By Del Quentin Wilber and Ivan Carter
Washington Post Staff Writers
Friday, December 22, 2006
Air travelers were stranded across the country yesterday as severe weather disrupted thousands of flights on one of the airlines' busiest days of the holiday season -- complicating plans of countless passengers trying to make it home for Christmas.
Travel was snarled by a major storm that dumped more than two feet of snow in Colorado and forced authorities to close the Denver airport for nearly two days.
Poor weather also struck overseas. London was hit with its worst fog in 15 years, causing a wave of flight cancellations.
United Airlines, which has a major hub in Denver, canceled 2,000 flights across its system since Wednesday. Other weather problems in the United States created additional delays that rippled through the country.
Low clouds, wind and rain hampered operations in Chicago and in the New York area. Flights into Chicago's O'Hare International Airport yesterday were delayed as much as four hours. Many flights into Newark or New York were backed up by more than one hour, Federal Aviation Administration officials said.
The air traffic tie-ups frustrated many passengers who were trying to get home for the holidays.
"I'd trade my laptop right now for a clean pair of pants," said Jared Keith, a business traveler who was stuck at Denver's downtown Marriott hotel. "The whole thing is aggravating," said Keith, who was on his way home to California to be with his wife and two young daughters. "I haven't been able to do any Christmas shopping -- I bought some things at the airport gift shops, but that's it."
The National Weather Service said that the snowstorm was expected to taper off by last night. But rain is expected to batter the East Coast early today and into tomorrow. Heavy showers, which could further delay flights, are forecast this morning in Atlanta, the location of the nation's busiest airport, the Weather Service reported.
Even if the weather were to clear up, the damage to holiday travel plans may have been done, analysts said.
An estimated 2.3 million passengers were expected to use airports yesterday, according to the Air Transport Association, a trade group that represents U.S. airlines. Another 2.2 million were expected to board planes today, the group said.
Many stranded passengers could have a hard time getting on other flights. Airlines and analysts said that most flights were already near capacity. That reduces the ability of carriers to rebook customers.
Travelers on United and Frontier airlines, which have major operations in Denver, could face the toughest time. United representatives said that it could be several days before they can get passengers to their destinations. Frontier has had to cancel 555 flights since Wednesday. Denver is the nation's fourth-busiest airport in terms of passenger traffic.
"This obviously is having a significant impact on our operations," said Megan McCarthy, a United spokeswoman. She said stranded passengers should not go to the airport unless they have a confirmed reservation on an operating flight.

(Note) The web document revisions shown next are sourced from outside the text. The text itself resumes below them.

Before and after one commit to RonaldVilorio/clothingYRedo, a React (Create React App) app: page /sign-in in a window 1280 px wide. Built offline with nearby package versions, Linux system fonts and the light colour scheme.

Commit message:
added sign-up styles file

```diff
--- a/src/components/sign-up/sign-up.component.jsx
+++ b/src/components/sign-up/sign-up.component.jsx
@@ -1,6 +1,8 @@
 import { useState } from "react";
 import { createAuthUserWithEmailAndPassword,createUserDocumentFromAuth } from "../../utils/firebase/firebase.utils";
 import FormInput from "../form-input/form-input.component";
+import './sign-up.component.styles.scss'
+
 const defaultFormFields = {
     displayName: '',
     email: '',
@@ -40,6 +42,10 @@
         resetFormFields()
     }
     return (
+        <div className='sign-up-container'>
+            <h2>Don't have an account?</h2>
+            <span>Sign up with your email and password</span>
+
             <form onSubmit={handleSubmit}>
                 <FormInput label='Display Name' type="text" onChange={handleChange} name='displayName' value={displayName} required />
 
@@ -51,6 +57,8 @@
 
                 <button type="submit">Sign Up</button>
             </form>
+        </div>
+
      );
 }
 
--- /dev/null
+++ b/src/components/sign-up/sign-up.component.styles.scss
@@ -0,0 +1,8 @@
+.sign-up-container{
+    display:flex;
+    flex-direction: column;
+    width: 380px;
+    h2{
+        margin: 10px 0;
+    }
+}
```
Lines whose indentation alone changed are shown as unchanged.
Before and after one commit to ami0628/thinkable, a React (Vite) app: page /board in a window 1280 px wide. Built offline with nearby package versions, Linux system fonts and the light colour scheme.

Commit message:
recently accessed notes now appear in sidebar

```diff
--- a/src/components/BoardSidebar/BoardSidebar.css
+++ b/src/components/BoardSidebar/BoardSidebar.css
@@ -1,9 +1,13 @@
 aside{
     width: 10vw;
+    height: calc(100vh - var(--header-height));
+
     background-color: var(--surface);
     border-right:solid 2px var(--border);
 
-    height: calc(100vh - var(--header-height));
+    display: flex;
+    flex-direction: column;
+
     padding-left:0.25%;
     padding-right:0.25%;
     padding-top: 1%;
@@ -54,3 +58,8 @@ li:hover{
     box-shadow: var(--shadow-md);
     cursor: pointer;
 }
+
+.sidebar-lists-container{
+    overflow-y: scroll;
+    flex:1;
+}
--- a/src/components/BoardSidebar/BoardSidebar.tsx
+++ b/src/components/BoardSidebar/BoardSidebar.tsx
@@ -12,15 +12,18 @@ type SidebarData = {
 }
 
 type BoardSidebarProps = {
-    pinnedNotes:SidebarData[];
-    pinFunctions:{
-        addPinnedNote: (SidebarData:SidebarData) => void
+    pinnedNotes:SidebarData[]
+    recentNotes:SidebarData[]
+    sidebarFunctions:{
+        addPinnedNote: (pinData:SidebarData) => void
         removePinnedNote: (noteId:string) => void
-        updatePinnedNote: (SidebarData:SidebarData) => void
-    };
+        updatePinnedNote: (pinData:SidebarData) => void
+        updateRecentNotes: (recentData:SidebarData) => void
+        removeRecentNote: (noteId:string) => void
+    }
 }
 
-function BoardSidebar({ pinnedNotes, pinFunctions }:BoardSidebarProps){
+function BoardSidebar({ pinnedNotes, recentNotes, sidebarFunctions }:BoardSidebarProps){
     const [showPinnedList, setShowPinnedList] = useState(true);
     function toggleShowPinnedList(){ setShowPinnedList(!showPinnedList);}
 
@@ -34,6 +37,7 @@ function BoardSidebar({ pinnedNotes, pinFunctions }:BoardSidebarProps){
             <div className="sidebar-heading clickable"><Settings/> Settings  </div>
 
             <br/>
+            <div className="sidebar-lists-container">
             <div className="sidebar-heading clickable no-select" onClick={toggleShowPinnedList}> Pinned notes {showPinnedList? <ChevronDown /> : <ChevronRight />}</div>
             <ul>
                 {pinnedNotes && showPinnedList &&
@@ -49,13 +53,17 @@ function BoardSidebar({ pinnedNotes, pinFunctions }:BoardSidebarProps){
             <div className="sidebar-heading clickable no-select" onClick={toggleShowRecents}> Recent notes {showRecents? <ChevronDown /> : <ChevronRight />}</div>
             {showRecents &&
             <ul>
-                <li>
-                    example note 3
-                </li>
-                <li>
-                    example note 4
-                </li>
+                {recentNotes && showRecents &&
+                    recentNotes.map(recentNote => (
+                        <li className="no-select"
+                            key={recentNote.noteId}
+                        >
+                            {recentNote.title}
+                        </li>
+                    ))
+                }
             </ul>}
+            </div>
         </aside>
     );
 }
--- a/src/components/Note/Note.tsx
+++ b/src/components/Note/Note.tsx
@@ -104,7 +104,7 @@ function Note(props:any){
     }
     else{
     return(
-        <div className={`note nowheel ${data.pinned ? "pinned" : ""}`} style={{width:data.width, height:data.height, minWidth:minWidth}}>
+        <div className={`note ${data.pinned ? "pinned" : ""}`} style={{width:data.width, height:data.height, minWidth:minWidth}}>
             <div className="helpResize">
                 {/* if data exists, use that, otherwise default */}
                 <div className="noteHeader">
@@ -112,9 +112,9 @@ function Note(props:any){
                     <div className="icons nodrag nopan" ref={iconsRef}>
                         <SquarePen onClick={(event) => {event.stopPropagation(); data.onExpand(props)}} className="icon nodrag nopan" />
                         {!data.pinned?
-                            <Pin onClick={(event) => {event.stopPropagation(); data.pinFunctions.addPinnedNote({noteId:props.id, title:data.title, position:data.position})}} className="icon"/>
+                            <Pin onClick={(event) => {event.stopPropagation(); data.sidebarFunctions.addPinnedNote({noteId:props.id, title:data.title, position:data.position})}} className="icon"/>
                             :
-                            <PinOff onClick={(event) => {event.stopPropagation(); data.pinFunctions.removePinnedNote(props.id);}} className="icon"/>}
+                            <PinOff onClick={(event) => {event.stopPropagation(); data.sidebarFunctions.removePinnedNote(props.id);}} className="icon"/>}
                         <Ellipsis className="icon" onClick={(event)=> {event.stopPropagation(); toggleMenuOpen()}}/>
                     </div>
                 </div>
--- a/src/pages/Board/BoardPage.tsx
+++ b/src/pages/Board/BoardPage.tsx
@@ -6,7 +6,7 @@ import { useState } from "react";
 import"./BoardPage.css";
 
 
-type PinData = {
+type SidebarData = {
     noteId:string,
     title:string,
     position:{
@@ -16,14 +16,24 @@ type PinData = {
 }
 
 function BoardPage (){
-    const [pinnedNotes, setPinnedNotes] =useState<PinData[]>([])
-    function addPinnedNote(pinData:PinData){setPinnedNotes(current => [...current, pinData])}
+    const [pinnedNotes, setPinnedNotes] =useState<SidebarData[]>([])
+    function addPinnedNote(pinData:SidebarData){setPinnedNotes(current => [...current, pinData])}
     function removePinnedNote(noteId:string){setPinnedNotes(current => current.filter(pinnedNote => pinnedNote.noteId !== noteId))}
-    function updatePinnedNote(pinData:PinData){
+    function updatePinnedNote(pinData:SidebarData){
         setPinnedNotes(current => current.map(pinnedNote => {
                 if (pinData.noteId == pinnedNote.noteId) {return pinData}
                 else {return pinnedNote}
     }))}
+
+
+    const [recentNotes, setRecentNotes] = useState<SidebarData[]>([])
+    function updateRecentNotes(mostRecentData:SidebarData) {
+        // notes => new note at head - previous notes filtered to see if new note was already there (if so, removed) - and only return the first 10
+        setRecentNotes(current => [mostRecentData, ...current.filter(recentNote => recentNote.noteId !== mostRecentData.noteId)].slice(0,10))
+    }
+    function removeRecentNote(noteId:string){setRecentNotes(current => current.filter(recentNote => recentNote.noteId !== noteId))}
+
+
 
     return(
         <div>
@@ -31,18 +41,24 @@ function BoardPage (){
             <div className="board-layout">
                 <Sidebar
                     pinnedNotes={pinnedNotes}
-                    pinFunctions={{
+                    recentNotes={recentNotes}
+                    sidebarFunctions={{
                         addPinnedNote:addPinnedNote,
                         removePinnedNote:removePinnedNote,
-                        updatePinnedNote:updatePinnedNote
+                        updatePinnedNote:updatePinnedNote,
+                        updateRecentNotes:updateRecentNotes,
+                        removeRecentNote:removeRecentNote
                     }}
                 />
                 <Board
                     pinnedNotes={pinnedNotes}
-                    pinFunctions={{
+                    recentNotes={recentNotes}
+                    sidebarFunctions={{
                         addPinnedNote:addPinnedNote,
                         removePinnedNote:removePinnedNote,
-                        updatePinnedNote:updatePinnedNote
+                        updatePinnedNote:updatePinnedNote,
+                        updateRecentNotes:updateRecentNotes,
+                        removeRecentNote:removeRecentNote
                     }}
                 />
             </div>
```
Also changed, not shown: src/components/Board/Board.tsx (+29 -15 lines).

Clay Foushee, an industry consultant, predicted that passengers "will see fallout from this for days" even after Denver reopens because airlines will have to get planes to the right places to handle the traffic.
"It's the domino effect," he added.
Passengers were also dealing with delay-related headaches in Minneapolis, where snow was moving in yesterday afternoon. "Denver is closed and Chicago is delay, delay, delay," said airport volunteer Jeri Friedman, who was busy directing weary travelers to quiet corners to ease their pain. "Some want to go to a hotel, some want to rest. That's the story of today."
One passenger was hoping to reach Italy for the holidays but first had to go through Chicago and London. His flight to O'Hare airport had been delayed four hours, and counting.
"I felt so bad for the guy," Friedman said. "God knows when he'll finally get to Milan and where his bags will end up."
John Becke, in town for company training, chose the way of Zen and beer to deal with the delays. His scheduled 3:30 p.m. flight to Chicago was delayed until at least 8 p.m. Seated at an airport bar with a tall Schell FireBrick Amber Lager, a flavorful local brew, he had his laptop open.
"It is what it is. What are you going to do?" asked Becke with a shrug. "I have a bite to eat. I have a beer. The company's paying for my dinner."
Staff writers Chris Kirkham in Washington and Peter Slevin in Minneapolis contributed to this report.